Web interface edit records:
>>>
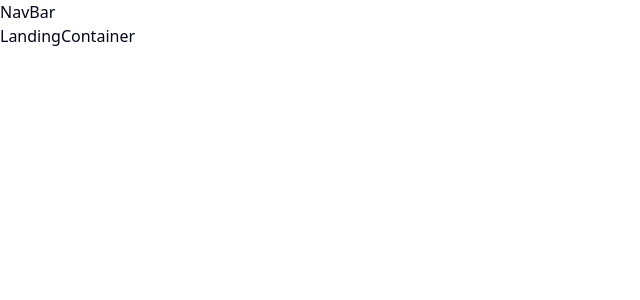
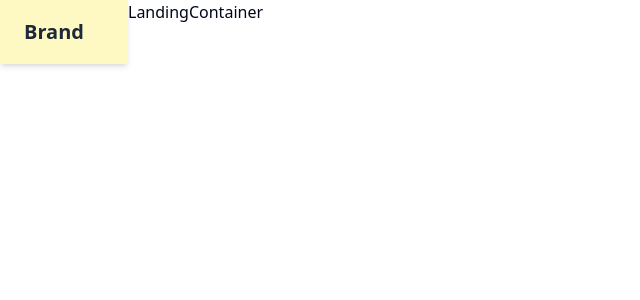
Before and after one commit to coregatekit/siri-next-app, a Next.js app: page /landing in a window 1280 px wide. Shown: the top 300 px of the page, without its empty margins (0-640 px from the left). Built offline with nearby package versions, Linux system fonts and the light colour scheme.

Commit message:
wip: update some nav bar desing

```diff
--- a/app/layout.tsx
+++ b/app/layout.tsx
@@ -28,8 +28,10 @@ export default function RootLayout({
 			<body
 				className={`${geistSans.variable} ${geistMono.variable} antialiased`}
 			>
-				<NavBarWrapper />
-				{children}
+				<div className='flex flex-row min-h-screen'>
+					<NavBarWrapper />
+					{children}
+				</div>
 			</body>
 		</html>
 	);
--- a/components/nav-bar-wrapper.tsx
+++ b/components/nav-bar-wrapper.tsx
@@ -11,7 +11,16 @@ function NavBarWrapper() {
 		return null;
 	}
 
-	return <div>NavBar</div>;
+	return (
+		<nav className='flex min-w-1/10 items-center justify-between px-6 h-16 bg-yellow-100 shadow-md'>
+			<div>
+				{/* Logo or Brand Name */}
+				<a href='/' className='text-xl font-bold text-gray-800'>
+					Brand
+				</a>
+			</div>
+		</nav>
+	);
 }
 
 export default NavBarWrapper;
```
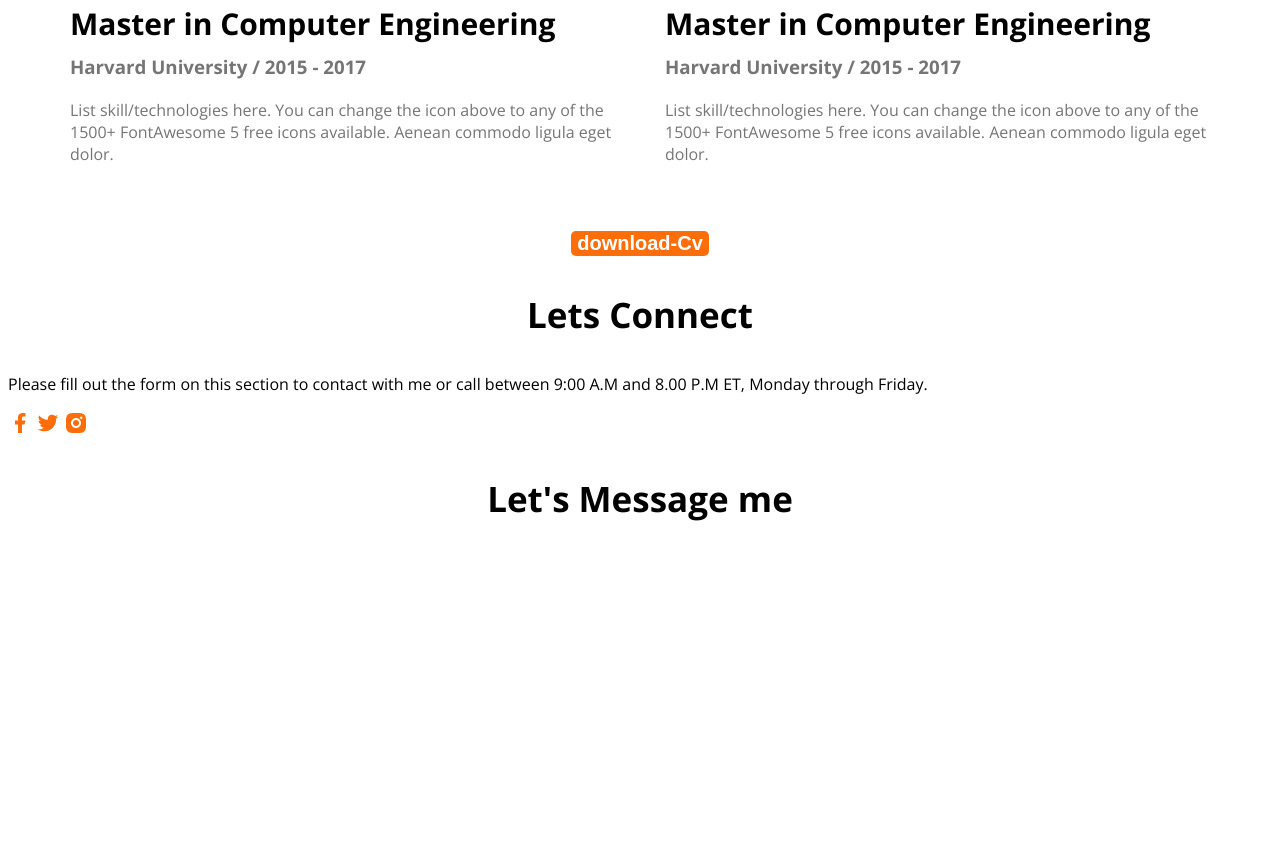
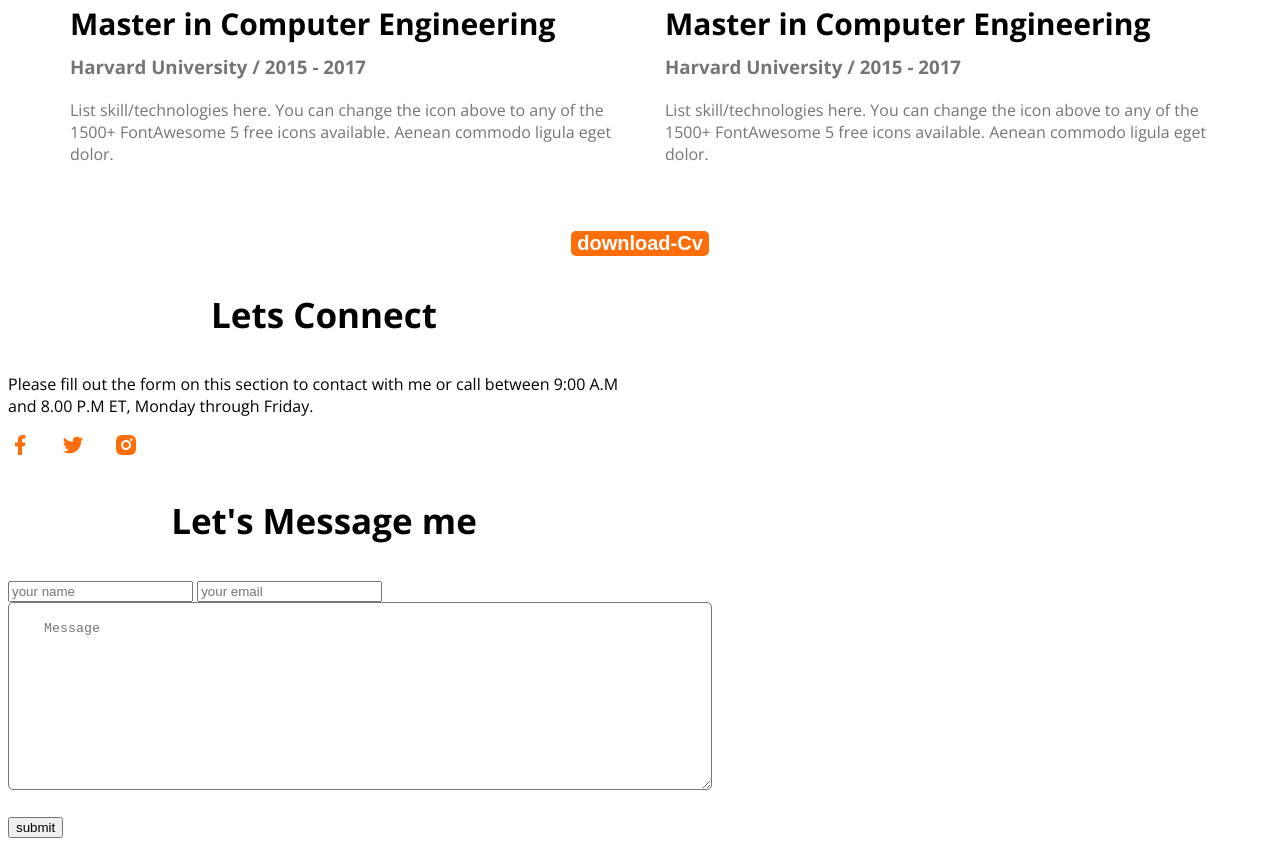
Before and after one commit to ahasanul2011/web-developer-portfolio, a plain HTML site: page index.html in a window 1280 px wide. Shown: the part 2885-3731 px from the top of the page. Before the commit the page ends 3442 px from the top, so only its background shows below. Drawn offline with nearby package versions, Linux system fonts and the light colour scheme.

```diff
--- a/index.html
+++ b/index.html
@@ -162,6 +162,12 @@
         </div>
         <div class="footer-colum">
             <h3 class="section-title">Let's Message me</h3>
+            <form class="contact" action="">
+                <input type="text" placeholder="your name">
+                <input type="email" placeholder="your email">
+                <textarea name="" id="" cols="30" rows="10">Message</textarea>
+                <input class="button-primary"type="submit" value="submit">
+            </form>
         </div>
     </footer>
 
--- a/styles/portfolio.css
+++ b/styles/portfolio.css
@@ -191,7 +191,33 @@ main section{
 /* footer style  */
 .footer{
     display: flex;
+    gap:10px;
     background: #FFF8F3;
     margin: top 100px;
     padding: 130px 200px;
 }
+
+.footer-colum{
+    width:50%;
+}
+
+.social-link a{
+    margin-right: 25px;
+}
+
+
+.contact input [type=text], .contract input[type="email"],
+textarea{
+    display: block;
+    margin-bottom: 25px;
+    padding: 18px 35px;
+    color:#757575;
+    border-radius: 5px;
+    background: white;
+    width:100%;
+
+
+}
+.contact input {
+
+}
```
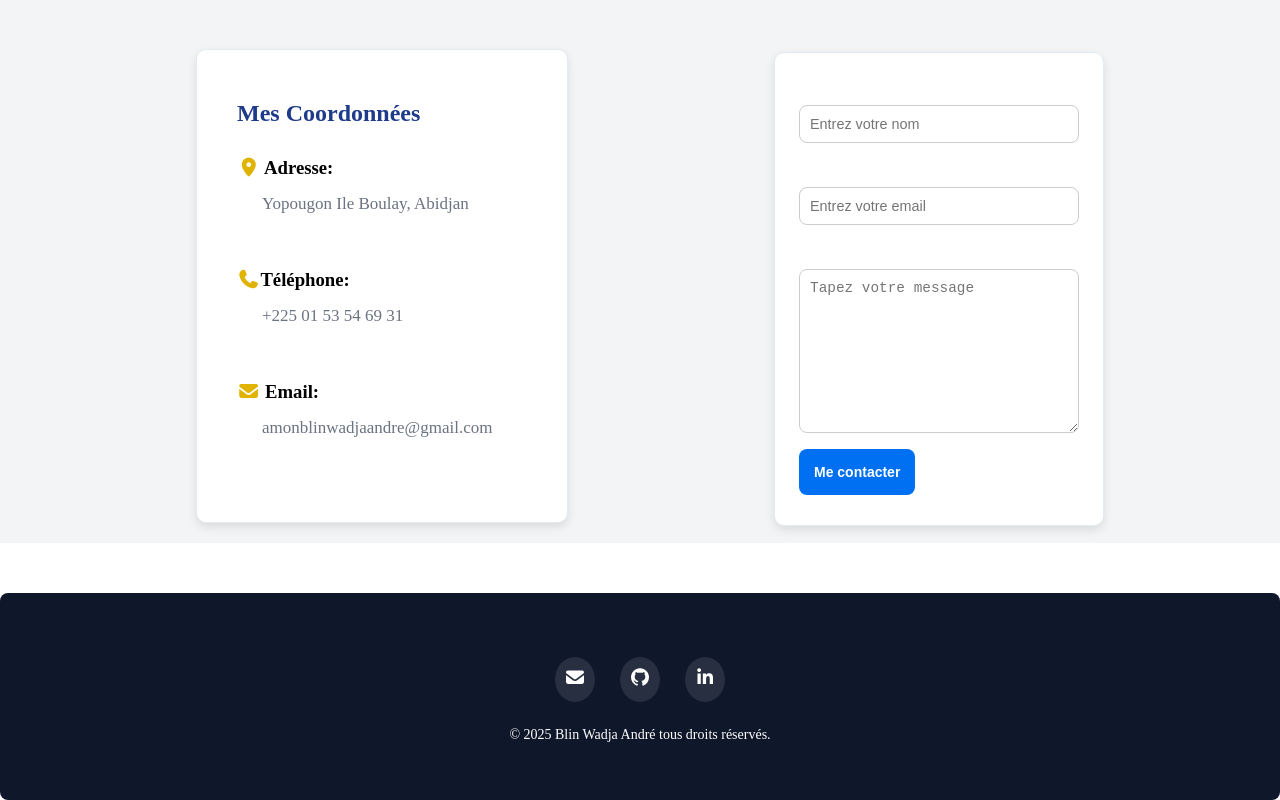
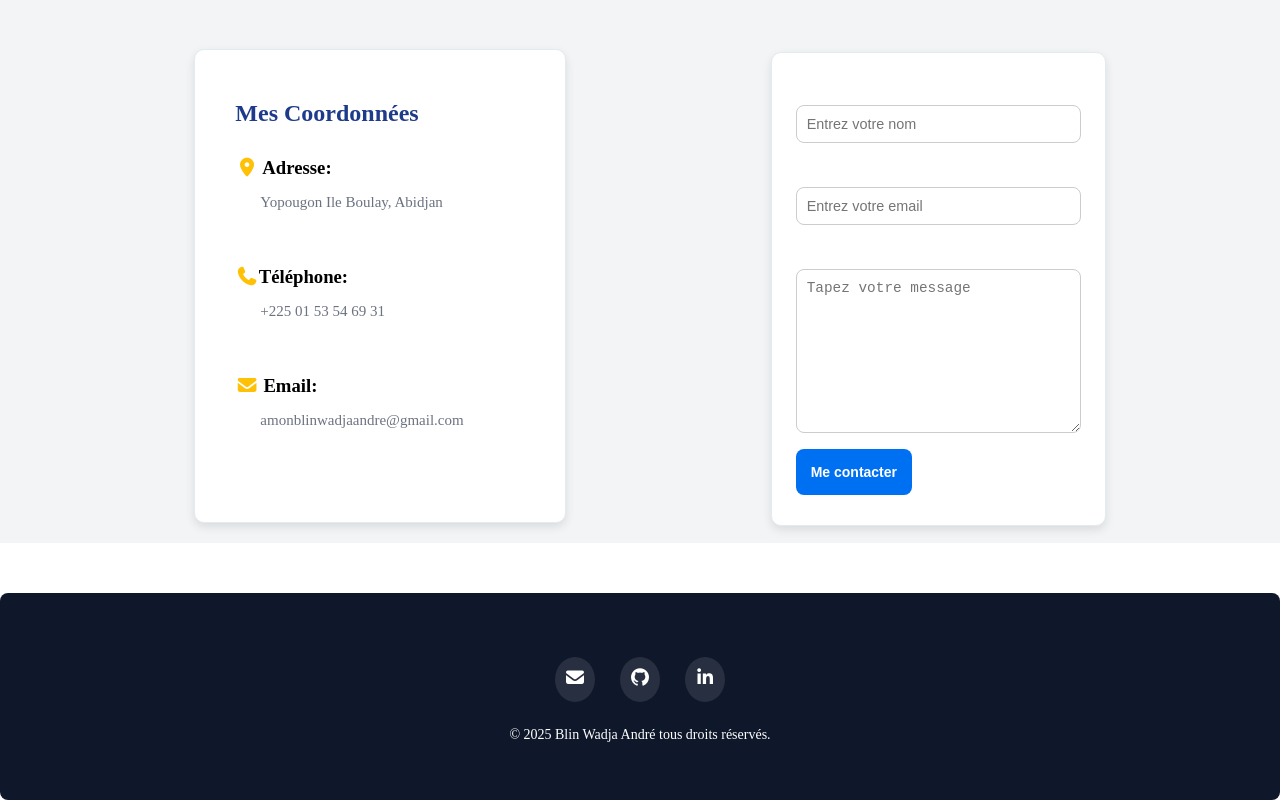
Before and after one commit to amonandre12/mon-portfolio, a Next.js app: page / in a window 1280 px wide. Shown: the part 3120-3920 px from the top of the page. Built offline with nearby package versions, Linux system fonts and the light colour scheme.

Commit message:
Dimension du paragraphe modifié

```diff
--- a/styles/Form.css
+++ b/styles/Form.css
@@ -22,11 +22,11 @@
 }
 
 .adressList p {
-    font-size: 17px;
+    font-size: 15px;
 }
 
 .adressList i {
-    color: #e0b300;
+    color:  #FFC107;
 }
 
 
@@ -41,7 +41,7 @@
     border: 1px solid #E2EBF0;
     padding: 10px;
     border-radius: 10px;
-    width:310px;
+    width:315px;
     margin-left: 10px;
 }
 
@@ -59,7 +59,7 @@
 
 
 .contact_form {
-    width: 280px;
+    width: 285px;
     display: flex;
     flex-direction: column;
     gap: 1rem;
```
<<<
● Exercise goal
Please restate the data word for word, leaving out any picture it holds.

● Answer space
Before and after one commit to coregatekit/siri-next-app, a Next.js app: page /landing in a window 1280 px wide. Shown: the top 300 px of the page, without its empty margins (0-640 px from the left). Built offline with nearby package versions, Linux system fonts and the light colour scheme.

Commit message:
wip: update some nav bar desing

```diff
--- a/app/layout.tsx
+++ b/app/layout.tsx
@@ -28,8 +28,10 @@ export default function RootLayout({
 			<body
 				className={`${geistSans.variable} ${geistMono.variable} antialiased`}
 			>
-				<NavBarWrapper />
-				{children}
+				<div className='flex flex-row min-h-screen'>
+					<NavBarWrapper />
+					{children}
+				</div>
 			</body>
 		</html>
 	);
--- a/components/nav-bar-wrapper.tsx
+++ b/components/nav-bar-wrapper.tsx
@@ -11,7 +11,16 @@ function NavBarWrapper() {
 		return null;
 	}
 
-	return <div>NavBar</div>;
+	return (
+		<nav className='flex min-w-1/10 items-center justify-between px-6 h-16 bg-yellow-100 shadow-md'>
+			<div>
+				{/* Logo or Brand Name */}
+				<a href='/' className='text-xl font-bold text-gray-800'>
+					Brand
+				</a>
+			</div>
+		</nav>
+	);
 }
 
 export default NavBarWrapper;
```
Before and after one commit to ahasanul2011/web-developer-portfolio, a plain HTML site: page index.html in a window 1280 px wide. Shown: the part 2885-3731 px from the top of the page. Before the commit the page ends 3442 px from the top, so only its background shows below. Drawn offline with nearby package versions, Linux system fonts and the light colour scheme.

```diff
--- a/index.html
+++ b/index.html
@@ -162,6 +162,12 @@
         </div>
         <div class="footer-colum">
             <h3 class="section-title">Let's Message me</h3>
+            <form class="contact" action="">
+                <input type="text" placeholder="your name">
+                <input type="email" placeholder="your email">
+                <textarea name="" id="" cols="30" rows="10">Message</textarea>
+                <input class="button-primary"type="submit" value="submit">
+            </form>
         </div>
     </footer>
 
--- a/styles/portfolio.css
+++ b/styles/portfolio.css
@@ -191,7 +191,33 @@ main section{
 /* footer style  */
 .footer{
     display: flex;
+    gap:10px;
     background: #FFF8F3;
     margin: top 100px;
     padding: 130px 200px;
 }
+
+.footer-colum{
+    width:50%;
+}
+
+.social-link a{
+    margin-right: 25px;
+}
+
+
+.contact input [type=text], .contract input[type="email"],
+textarea{
+    display: block;
+    margin-bottom: 25px;
+    padding: 18px 35px;
+    color:#757575;
+    border-radius: 5px;
+    background: white;
+    width:100%;
+
+
+}
+.contact input {
+
+}
```
Before and after one commit to amonandre12/mon-portfolio, a Next.js app: page / in a window 1280 px wide. Shown: the part 3120-3920 px from the top of the page. Built offline with nearby package versions, Linux system fonts and the light colour scheme.

Commit message:
Dimension du paragraphe modifié

```diff
--- a/styles/Form.css
+++ b/styles/Form.css
@@ -22,11 +22,11 @@
 }
 
 .adressList p {
-    font-size: 17px;
+    font-size: 15px;
 }
 
 .adressList i {
-    color: #e0b300;
+    color:  #FFC107;
 }
 
 
@@ -41,7 +41,7 @@
     border: 1px solid #E2EBF0;
     padding: 10px;
     border-radius: 10px;
-    width:310px;
+    width:315px;
     margin-left: 10px;
 }
 
@@ -59,7 +59,7 @@
 
 
 .contact_form {
-    width: 280px;
+    width: 285px;
     display: flex;
     flex-direction: column;
     gap: 1rem;
```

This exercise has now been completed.